[Structured diff data]

****************************************

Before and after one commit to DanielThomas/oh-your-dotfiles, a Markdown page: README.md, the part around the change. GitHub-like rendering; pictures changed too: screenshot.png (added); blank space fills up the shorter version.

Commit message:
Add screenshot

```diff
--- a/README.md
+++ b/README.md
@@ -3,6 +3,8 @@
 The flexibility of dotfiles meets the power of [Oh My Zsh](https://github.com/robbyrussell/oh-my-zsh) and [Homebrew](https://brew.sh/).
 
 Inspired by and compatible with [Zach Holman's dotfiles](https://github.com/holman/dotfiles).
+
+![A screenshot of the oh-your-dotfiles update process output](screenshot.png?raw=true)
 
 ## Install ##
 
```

****************************************

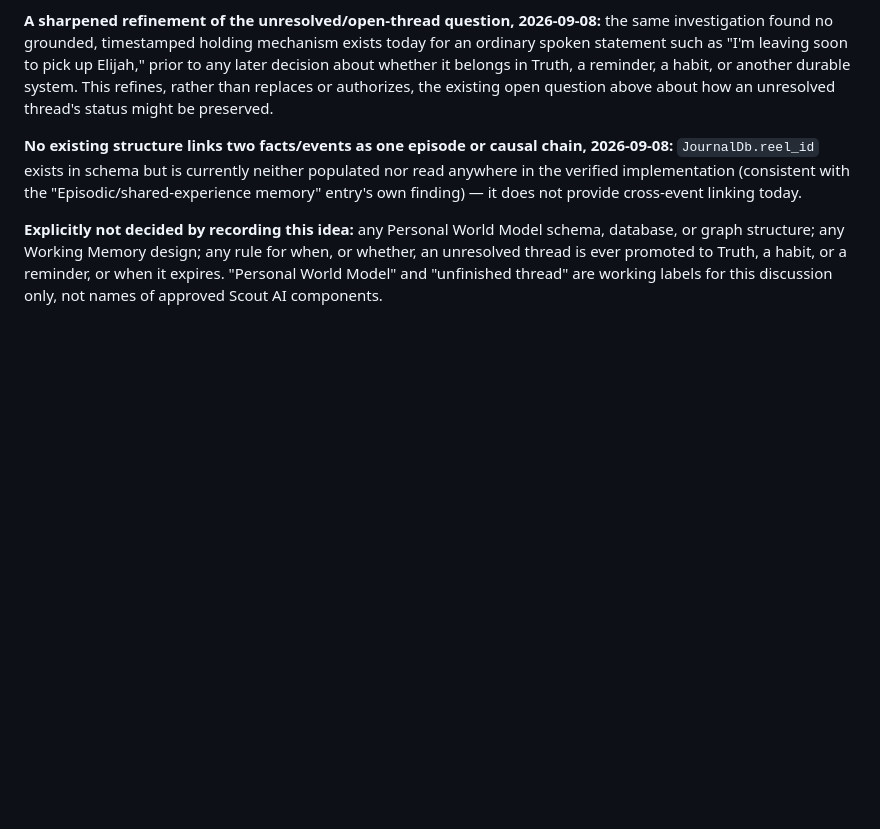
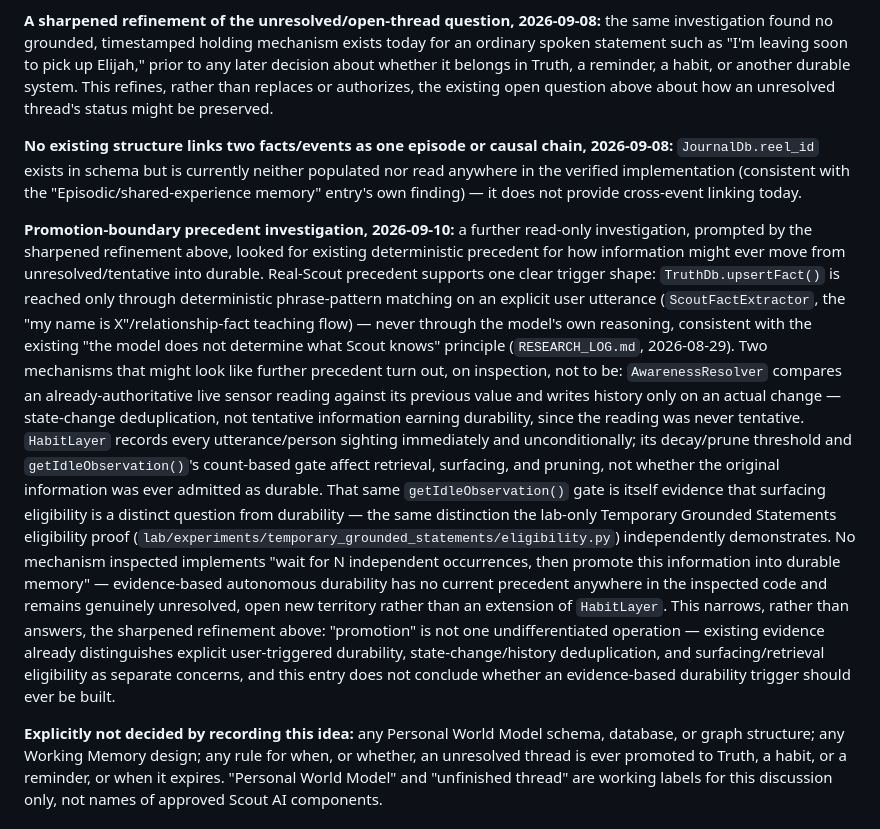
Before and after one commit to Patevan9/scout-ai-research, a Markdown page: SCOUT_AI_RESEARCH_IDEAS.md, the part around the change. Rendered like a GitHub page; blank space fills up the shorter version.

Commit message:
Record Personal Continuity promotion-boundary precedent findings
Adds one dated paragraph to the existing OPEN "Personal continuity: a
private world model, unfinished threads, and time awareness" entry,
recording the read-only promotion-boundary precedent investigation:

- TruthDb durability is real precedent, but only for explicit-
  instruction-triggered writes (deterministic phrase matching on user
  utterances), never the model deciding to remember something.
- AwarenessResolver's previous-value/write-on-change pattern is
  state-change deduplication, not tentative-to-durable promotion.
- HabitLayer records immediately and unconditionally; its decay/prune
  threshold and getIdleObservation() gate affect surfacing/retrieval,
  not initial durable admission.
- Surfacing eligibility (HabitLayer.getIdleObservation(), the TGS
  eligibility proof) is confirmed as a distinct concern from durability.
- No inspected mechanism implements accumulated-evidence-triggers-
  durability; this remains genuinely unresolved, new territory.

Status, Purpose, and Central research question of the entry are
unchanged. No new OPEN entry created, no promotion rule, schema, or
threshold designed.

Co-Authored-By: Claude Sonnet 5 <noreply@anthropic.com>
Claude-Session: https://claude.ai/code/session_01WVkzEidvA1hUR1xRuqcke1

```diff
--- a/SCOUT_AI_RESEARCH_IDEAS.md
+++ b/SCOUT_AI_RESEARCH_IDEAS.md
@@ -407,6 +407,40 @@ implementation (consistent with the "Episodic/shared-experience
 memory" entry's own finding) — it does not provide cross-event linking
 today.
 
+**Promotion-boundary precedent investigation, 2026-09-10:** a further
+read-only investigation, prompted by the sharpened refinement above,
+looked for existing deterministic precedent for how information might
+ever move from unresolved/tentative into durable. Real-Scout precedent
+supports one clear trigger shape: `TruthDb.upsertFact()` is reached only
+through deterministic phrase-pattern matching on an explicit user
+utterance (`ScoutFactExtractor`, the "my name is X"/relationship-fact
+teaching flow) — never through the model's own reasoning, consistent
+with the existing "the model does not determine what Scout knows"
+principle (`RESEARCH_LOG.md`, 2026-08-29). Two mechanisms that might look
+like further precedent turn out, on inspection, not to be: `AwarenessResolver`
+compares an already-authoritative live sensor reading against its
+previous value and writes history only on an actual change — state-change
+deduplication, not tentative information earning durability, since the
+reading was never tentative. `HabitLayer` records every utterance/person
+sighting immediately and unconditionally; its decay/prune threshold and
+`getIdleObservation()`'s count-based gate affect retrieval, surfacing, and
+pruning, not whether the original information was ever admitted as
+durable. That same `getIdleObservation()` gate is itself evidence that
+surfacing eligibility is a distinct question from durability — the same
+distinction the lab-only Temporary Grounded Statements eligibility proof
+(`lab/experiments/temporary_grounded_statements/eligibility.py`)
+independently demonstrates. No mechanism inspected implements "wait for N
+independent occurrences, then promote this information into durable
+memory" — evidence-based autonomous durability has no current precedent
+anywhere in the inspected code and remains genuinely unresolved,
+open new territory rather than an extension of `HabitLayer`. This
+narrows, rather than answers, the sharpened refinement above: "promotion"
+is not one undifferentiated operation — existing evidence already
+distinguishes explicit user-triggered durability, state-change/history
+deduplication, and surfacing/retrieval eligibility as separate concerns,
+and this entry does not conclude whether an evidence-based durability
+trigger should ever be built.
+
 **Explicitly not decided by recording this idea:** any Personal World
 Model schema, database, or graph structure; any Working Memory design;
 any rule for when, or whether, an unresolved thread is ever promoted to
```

****************************************

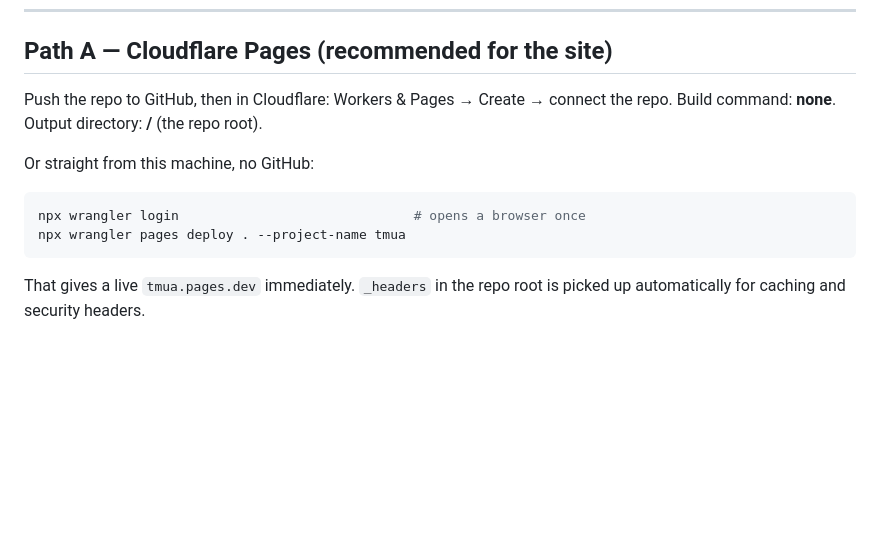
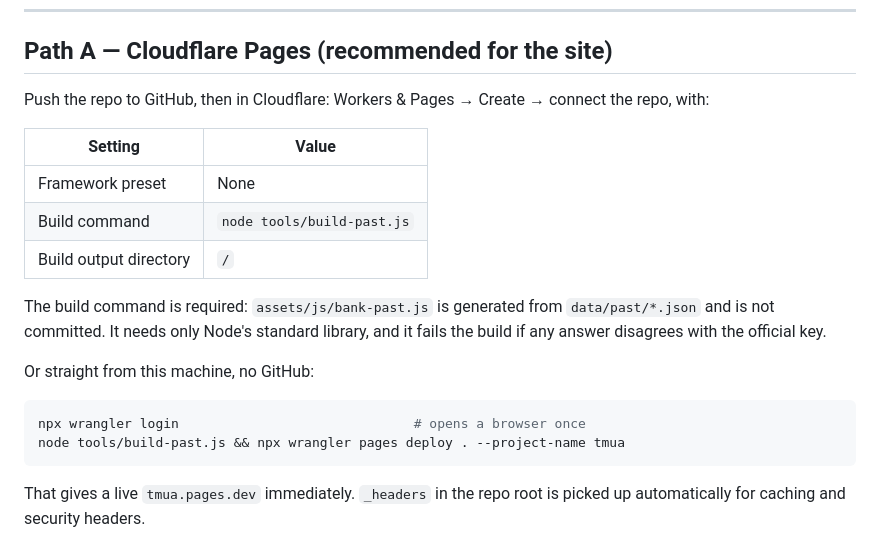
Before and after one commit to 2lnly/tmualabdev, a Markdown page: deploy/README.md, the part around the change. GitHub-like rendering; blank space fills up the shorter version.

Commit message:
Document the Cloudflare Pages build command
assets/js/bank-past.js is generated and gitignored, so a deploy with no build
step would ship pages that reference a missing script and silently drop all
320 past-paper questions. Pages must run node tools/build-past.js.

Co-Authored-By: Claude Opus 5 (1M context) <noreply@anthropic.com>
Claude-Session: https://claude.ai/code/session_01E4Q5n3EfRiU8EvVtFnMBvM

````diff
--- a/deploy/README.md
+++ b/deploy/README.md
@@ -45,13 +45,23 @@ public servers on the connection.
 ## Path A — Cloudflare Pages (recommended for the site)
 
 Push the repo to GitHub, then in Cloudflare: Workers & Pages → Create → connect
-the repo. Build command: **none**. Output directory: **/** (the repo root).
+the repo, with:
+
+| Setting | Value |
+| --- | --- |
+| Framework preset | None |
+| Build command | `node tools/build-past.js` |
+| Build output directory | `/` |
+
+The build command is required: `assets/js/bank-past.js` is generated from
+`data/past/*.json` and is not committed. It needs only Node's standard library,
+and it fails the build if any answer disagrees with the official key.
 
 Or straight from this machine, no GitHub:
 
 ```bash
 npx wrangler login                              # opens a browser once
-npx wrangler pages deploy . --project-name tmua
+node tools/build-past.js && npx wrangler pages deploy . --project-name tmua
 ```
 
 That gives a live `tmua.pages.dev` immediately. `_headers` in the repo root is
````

****************************************

### EXERCISE PROMPT
Note each line above that holds "only", then copy all of them.

### SOLUTION BELOW
recording the read-only promotion-boundary precedent investigation:
- TruthDb durability is real precedent, but only for explicit-
+read-only investigation, prompted by the sharpened refinement above,
+supports one clear trigger shape: `TruthDb.upsertFact()` is reached only
+previous value and writes history only on an actual change — state-change
+distinction the lab-only Temporary Grounded Statements eligibility proof
+`data/past/*.json` and is not committed. It needs only Node's standard library,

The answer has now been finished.